| Records from a collection |
************

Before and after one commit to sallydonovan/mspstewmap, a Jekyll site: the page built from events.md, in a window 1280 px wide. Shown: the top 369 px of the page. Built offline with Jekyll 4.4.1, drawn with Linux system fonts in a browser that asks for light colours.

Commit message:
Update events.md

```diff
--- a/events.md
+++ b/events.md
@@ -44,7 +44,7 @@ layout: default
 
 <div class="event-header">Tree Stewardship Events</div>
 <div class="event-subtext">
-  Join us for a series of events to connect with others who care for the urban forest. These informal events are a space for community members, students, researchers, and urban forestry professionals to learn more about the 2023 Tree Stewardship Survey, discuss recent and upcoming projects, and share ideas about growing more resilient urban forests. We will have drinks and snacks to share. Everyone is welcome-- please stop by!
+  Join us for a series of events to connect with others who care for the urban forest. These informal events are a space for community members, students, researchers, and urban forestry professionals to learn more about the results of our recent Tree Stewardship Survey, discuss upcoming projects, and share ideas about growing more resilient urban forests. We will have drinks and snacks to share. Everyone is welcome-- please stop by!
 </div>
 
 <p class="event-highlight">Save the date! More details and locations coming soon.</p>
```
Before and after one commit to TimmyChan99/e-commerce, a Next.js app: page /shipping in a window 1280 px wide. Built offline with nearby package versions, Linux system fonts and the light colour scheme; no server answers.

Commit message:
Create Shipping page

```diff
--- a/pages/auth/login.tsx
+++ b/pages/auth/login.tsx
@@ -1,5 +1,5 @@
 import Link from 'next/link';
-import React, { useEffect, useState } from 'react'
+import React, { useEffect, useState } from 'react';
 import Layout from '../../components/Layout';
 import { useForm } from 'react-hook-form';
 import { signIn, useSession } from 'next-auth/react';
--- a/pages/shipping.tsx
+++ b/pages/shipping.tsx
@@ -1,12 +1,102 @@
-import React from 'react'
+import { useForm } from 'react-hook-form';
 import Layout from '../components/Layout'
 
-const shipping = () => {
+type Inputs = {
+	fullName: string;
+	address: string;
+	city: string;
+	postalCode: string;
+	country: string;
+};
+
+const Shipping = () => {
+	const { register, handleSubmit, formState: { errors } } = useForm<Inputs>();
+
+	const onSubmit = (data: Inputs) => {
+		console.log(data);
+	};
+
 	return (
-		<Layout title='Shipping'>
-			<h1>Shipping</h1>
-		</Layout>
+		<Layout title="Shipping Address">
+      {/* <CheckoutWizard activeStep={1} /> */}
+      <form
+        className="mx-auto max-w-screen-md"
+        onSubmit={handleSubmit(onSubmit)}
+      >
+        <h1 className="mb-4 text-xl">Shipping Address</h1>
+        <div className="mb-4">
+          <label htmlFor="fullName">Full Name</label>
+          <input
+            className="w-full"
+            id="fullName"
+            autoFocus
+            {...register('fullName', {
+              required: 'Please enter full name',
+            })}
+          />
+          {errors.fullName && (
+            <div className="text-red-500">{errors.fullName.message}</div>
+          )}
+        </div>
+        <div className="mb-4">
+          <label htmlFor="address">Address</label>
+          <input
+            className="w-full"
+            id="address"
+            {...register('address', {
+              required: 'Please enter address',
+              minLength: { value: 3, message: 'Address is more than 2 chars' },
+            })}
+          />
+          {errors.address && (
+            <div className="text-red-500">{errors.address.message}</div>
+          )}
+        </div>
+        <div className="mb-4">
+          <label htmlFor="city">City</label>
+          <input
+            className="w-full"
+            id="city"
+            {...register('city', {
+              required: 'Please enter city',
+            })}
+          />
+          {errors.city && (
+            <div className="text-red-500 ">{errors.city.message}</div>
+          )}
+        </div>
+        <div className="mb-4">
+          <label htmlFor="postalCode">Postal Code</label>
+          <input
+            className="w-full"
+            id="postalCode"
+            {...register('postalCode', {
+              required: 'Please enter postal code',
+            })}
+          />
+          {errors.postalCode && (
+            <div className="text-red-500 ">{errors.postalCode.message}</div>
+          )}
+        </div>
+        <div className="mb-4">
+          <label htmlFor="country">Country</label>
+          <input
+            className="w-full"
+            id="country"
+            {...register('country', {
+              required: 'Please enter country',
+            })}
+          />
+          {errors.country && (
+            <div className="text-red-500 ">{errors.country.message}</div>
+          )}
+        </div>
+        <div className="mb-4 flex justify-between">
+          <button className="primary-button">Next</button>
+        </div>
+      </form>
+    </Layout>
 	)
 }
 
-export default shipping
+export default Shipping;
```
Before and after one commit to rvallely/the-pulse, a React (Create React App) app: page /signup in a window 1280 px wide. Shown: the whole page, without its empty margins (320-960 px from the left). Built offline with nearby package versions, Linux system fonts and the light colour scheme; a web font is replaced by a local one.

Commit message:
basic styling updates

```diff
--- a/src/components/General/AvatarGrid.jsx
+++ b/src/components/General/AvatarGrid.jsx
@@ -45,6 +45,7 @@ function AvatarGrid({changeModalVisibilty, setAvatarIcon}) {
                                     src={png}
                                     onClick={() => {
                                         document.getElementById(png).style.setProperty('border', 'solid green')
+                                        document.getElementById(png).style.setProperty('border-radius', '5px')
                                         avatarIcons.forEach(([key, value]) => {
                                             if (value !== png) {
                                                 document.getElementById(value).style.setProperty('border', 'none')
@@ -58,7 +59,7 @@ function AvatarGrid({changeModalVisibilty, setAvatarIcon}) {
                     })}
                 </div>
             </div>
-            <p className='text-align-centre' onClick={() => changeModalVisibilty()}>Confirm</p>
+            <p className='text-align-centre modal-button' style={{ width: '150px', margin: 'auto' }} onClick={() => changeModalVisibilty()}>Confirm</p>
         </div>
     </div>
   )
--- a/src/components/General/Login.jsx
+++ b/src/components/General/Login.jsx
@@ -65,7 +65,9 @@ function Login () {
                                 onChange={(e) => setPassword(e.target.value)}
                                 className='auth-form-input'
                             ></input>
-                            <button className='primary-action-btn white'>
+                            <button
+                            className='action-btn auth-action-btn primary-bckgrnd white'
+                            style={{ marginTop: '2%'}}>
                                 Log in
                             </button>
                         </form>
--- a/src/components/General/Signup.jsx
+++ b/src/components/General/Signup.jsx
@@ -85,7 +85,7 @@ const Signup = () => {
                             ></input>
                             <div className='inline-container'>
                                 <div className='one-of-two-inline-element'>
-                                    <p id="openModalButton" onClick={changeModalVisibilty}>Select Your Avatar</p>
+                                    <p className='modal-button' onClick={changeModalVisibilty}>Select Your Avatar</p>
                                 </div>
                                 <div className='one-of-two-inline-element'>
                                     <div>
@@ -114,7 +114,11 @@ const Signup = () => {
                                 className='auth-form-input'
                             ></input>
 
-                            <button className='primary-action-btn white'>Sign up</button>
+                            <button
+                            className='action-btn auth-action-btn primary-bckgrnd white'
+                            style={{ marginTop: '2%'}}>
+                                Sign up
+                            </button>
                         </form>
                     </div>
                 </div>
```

************

| EXERCISE |
Tally the lines above containing "label". Answer with the count only.

| RESPONSE |
5